* **Structured diff data**:
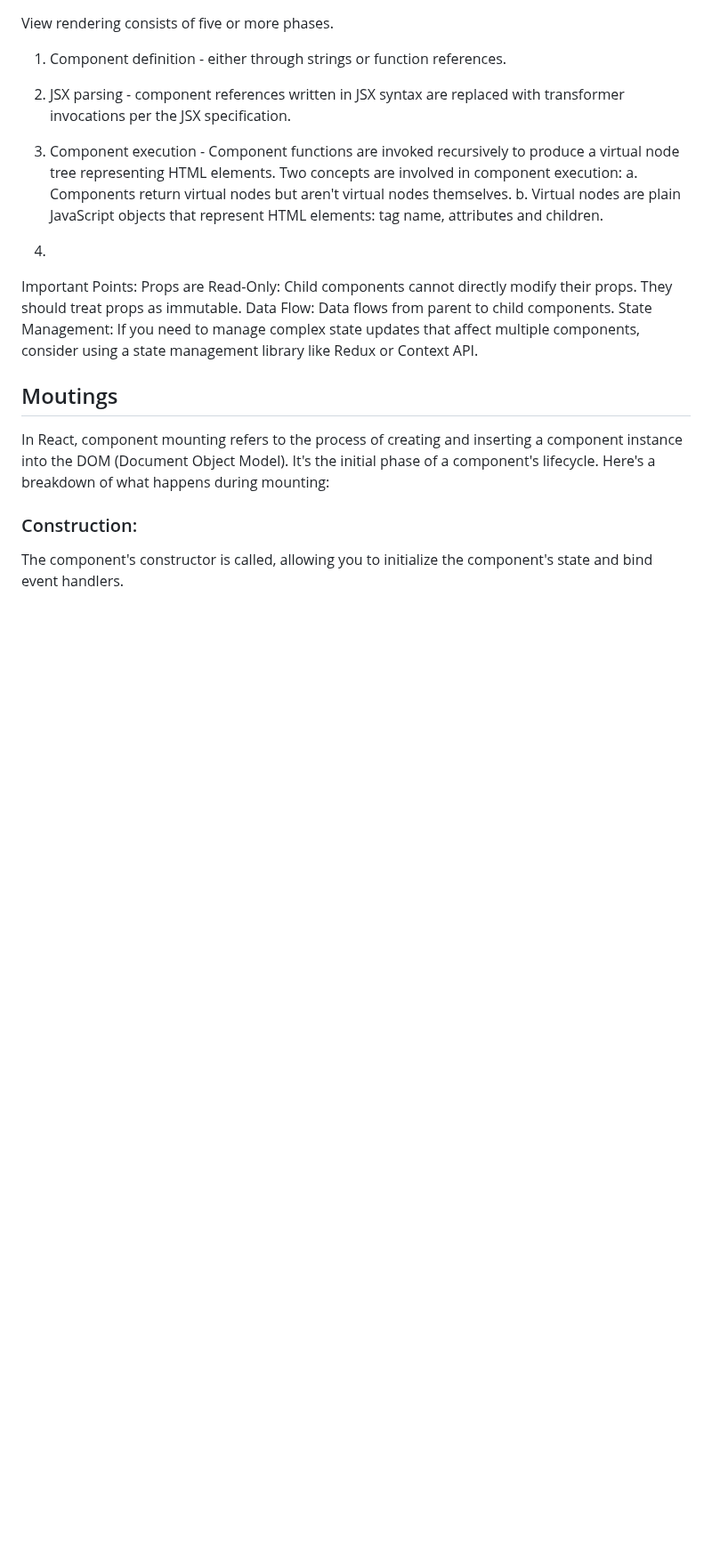
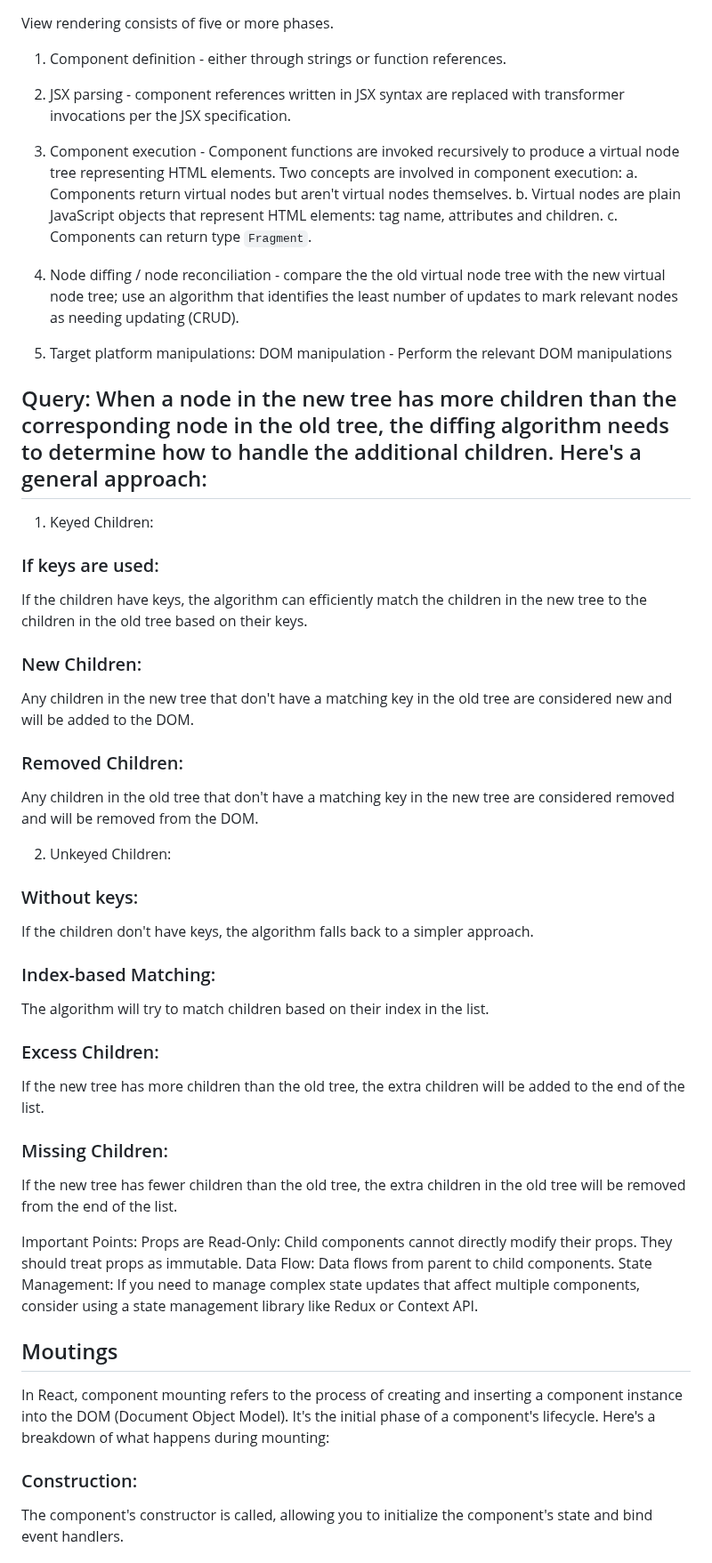
Before and after one commit to ocdladefense/books-online, a Markdown page: README.md, the part around one of its changes. Shown at 89% size. Rendered like a GitHub page; blank space fills up the shorter version.

```diff
--- a/README.md
+++ b/README.md
@@ -189,8 +213,33 @@ View rendering consists of five or more phases.
   Two concepts are involved in component execution:
       a. Components return virtual nodes but aren't virtual nodes themselves.
       b. Virtual nodes are plain JavaScript objects that represent HTML elements: tag name, attributes and children.
+      c. Components can return type <code>Fragment</code>.
+4. Node diffing / node reconciliation - compare the the old virtual node tree with the new virtual node tree; use an algorithm that identifies the least number of updates to mark relevant nodes as needing updating (CRUD).
 
-4.
+5. Target platform manipulations: DOM manipulation - Perform the relevant DOM manipulations
+
+
+## Query: When a node in the new tree has more children than the corresponding node in the old tree, the diffing algorithm needs to determine how to handle the additional children. Here's a general approach:
+
+1. Keyed Children:
+### If keys are used:
+If the children have keys, the algorithm can efficiently match the children in the new tree to the children in the old tree based on their keys.
+### New Children:
+Any children in the new tree that don't have a matching key in the old tree are considered new and will be added to the DOM.
+### Removed Children:
+Any children in the old tree that don't have a matching key in the new tree are considered removed and will be removed from the DOM.
+
+2. Unkeyed Children:
+### Without keys:
+If the children don't have keys, the algorithm falls back to a simpler approach.
+### Index-based Matching:
+The algorithm will try to match children based on their index in the list.
+### Excess Children:
+If the new tree has more children than the old tree, the extra children will be added to the end of the list.
+### Missing Children:
+If the new tree has fewer children than the old tree, the extra children in the old tree will be removed from the end of the list.
+
+
 
 
 Important Points:
```
Also changed, not shown: other parts of README.md (+24 -0 lines).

* **Exercise requirements**: Write out every line above exactly as it is, leaving out the pictures.

* **Task output**:
Before and after one commit to ocdladefense/books-online, a Markdown page: README.md, the part around one of its changes. Shown at 89% size. Rendered like a GitHub page; blank space fills up the shorter version.

```diff
--- a/README.md
+++ b/README.md
@@ -189,8 +213,33 @@ View rendering consists of five or more phases.
   Two concepts are involved in component execution:
       a. Components return virtual nodes but aren't virtual nodes themselves.
       b. Virtual nodes are plain JavaScript objects that represent HTML elements: tag name, attributes and children.
+      c. Components can return type <code>Fragment</code>.
+4. Node diffing / node reconciliation - compare the the old virtual node tree with the new virtual node tree; use an algorithm that identifies the least number of updates to mark relevant nodes as needing updating (CRUD).
 
-4.
+5. Target platform manipulations: DOM manipulation - Perform the relevant DOM manipulations
+
+
+## Query: When a node in the new tree has more children than the corresponding node in the old tree, the diffing algorithm needs to determine how to handle the additional children. Here's a general approach:
+
+1. Keyed Children:
+### If keys are used:
+If the children have keys, the algorithm can efficiently match the children in the new tree to the children in the old tree based on their keys.
+### New Children:
+Any children in the new tree that don't have a matching key in the old tree are considered new and will be added to the DOM.
+### Removed Children:
+Any children in the old tree that don't have a matching key in the new tree are considered removed and will be removed from the DOM.
+
+2. Unkeyed Children:
+### Without keys:
+If the children don't have keys, the algorithm falls back to a simpler approach.
+### Index-based Matching:
+The algorithm will try to match children based on their index in the list.
+### Excess Children:
+If the new tree has more children than the old tree, the extra children will be added to the end of the list.
+### Missing Children:
+If the new tree has fewer children than the old tree, the extra children in the old tree will be removed from the end of the list.
+
+
 
 
 Important Points:
```
Also changed, not shown: other parts of README.md (+24 -0 lines).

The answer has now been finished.